» **DATA EXTRACT**:

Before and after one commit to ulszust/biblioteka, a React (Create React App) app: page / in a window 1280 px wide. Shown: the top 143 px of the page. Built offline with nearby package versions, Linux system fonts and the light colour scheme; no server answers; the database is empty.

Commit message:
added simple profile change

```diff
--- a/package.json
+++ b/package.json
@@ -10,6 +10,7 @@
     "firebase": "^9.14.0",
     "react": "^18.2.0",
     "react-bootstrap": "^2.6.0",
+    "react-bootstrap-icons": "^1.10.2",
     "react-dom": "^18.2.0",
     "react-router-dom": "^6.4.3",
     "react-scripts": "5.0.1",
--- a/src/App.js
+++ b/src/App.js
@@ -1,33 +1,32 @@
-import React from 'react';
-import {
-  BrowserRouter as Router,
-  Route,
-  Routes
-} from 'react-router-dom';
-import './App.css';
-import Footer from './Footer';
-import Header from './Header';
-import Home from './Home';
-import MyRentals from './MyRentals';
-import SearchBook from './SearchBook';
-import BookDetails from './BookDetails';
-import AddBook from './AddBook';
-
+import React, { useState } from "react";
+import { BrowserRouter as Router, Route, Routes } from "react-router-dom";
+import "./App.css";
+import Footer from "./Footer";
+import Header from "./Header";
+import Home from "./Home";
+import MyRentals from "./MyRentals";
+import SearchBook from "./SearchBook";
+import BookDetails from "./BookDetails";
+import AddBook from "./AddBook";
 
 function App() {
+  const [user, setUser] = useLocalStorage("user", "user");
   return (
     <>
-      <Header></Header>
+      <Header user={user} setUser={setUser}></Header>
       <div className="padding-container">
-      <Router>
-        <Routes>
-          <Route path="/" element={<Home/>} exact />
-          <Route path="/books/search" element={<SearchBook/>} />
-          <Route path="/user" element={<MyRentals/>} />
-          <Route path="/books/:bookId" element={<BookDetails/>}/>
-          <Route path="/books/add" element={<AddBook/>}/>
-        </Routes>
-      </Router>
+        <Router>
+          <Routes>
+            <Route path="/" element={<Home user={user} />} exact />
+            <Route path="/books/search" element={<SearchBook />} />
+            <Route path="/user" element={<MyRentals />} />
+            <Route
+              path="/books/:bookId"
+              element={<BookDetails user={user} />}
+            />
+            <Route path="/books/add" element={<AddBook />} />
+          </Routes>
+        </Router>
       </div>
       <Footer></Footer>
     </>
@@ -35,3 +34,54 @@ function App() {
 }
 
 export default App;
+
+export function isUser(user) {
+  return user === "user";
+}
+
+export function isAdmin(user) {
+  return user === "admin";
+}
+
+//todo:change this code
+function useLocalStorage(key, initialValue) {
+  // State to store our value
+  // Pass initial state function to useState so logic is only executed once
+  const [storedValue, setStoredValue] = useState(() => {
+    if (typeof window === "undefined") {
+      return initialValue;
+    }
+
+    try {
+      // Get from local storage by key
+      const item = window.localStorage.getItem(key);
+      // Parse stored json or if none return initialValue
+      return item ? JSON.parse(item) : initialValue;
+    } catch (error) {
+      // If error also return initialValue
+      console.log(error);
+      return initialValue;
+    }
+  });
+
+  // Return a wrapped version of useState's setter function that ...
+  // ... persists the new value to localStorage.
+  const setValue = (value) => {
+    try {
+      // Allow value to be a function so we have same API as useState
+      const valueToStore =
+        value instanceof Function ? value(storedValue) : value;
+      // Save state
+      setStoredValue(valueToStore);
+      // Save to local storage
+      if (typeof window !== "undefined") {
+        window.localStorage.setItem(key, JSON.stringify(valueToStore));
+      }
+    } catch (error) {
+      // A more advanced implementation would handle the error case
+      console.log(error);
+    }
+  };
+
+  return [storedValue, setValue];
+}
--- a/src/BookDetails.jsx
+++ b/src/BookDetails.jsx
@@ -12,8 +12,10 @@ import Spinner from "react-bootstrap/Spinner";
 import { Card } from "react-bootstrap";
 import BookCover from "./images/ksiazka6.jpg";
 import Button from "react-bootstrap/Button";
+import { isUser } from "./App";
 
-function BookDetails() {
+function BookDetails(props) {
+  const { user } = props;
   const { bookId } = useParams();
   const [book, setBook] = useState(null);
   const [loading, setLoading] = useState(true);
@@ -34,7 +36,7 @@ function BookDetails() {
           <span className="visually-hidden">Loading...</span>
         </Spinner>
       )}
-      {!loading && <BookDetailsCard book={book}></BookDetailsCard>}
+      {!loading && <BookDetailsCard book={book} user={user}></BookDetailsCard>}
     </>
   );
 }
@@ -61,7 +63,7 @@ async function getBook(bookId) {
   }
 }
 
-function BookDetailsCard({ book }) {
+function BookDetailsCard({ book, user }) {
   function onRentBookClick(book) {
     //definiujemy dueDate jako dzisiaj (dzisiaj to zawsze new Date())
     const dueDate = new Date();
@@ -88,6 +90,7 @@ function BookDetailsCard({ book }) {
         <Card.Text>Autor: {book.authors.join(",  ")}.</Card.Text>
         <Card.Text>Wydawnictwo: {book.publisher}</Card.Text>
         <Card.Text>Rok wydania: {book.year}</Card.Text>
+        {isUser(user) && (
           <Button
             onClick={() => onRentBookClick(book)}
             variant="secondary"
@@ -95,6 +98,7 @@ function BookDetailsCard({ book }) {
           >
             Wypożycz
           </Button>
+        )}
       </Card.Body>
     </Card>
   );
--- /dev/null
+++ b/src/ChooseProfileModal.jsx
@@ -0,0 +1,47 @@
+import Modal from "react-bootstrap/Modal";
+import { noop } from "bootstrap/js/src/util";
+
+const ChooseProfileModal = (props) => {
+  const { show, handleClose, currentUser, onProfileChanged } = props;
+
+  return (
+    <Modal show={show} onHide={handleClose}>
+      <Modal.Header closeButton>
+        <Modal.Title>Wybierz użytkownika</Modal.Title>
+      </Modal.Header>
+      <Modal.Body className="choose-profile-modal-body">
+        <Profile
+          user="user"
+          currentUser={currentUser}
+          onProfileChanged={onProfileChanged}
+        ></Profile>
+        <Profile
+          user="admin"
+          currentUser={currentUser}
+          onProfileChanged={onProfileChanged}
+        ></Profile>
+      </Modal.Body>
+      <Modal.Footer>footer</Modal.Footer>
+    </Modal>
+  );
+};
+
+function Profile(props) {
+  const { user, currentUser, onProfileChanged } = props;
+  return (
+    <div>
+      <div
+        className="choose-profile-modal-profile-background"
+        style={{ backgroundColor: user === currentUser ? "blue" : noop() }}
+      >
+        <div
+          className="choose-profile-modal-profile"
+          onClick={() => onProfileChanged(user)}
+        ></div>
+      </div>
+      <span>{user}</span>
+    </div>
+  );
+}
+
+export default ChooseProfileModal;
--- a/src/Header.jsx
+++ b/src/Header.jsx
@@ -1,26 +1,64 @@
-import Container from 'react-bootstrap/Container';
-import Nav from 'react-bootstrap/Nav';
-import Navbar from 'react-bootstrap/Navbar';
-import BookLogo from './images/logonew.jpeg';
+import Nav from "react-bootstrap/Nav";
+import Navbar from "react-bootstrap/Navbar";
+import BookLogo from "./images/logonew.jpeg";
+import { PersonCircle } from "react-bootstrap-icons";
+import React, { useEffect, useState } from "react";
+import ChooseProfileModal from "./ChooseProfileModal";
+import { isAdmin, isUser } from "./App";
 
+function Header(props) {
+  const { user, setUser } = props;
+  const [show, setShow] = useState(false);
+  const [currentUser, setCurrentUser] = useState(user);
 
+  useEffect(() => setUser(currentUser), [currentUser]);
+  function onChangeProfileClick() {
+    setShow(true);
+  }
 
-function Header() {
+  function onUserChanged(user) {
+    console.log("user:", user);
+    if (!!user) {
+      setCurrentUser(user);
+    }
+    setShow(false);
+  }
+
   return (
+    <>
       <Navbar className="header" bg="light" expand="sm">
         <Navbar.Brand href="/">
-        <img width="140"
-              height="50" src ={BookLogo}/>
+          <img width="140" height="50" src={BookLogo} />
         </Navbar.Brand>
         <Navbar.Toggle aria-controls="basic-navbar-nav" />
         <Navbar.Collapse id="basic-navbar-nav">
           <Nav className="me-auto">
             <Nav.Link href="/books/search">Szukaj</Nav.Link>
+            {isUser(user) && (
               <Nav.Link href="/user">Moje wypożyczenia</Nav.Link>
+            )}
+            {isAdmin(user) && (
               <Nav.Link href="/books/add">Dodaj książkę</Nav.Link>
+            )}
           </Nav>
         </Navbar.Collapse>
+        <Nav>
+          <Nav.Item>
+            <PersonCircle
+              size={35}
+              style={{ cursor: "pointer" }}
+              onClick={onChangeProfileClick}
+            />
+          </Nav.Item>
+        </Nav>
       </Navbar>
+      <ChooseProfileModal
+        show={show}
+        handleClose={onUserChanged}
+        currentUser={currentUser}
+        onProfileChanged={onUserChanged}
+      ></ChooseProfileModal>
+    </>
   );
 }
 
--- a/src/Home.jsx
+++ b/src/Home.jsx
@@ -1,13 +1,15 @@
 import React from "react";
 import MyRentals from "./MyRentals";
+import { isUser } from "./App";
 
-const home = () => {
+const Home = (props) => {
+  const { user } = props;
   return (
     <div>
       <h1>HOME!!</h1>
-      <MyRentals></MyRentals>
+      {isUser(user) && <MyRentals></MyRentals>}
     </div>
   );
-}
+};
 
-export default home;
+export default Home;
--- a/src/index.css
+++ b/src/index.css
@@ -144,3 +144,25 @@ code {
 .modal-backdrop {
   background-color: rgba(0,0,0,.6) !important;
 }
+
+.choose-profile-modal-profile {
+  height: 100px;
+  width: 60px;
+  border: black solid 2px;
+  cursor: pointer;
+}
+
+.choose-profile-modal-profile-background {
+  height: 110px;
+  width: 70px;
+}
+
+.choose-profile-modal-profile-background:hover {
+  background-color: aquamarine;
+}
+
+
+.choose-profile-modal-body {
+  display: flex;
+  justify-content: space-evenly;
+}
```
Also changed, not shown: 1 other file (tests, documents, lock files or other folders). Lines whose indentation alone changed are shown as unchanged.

» **TASK**: Check the entries above for the word "Link" and copy every line where it turns up.

» **EXERCISE ANSWER**:
             <Nav.Link href="/books/search">Szukaj</Nav.Link>
               <Nav.Link href="/user">Moje wypożyczenia</Nav.Link>
               <Nav.Link href="/books/add">Dodaj książkę</Nav.Link>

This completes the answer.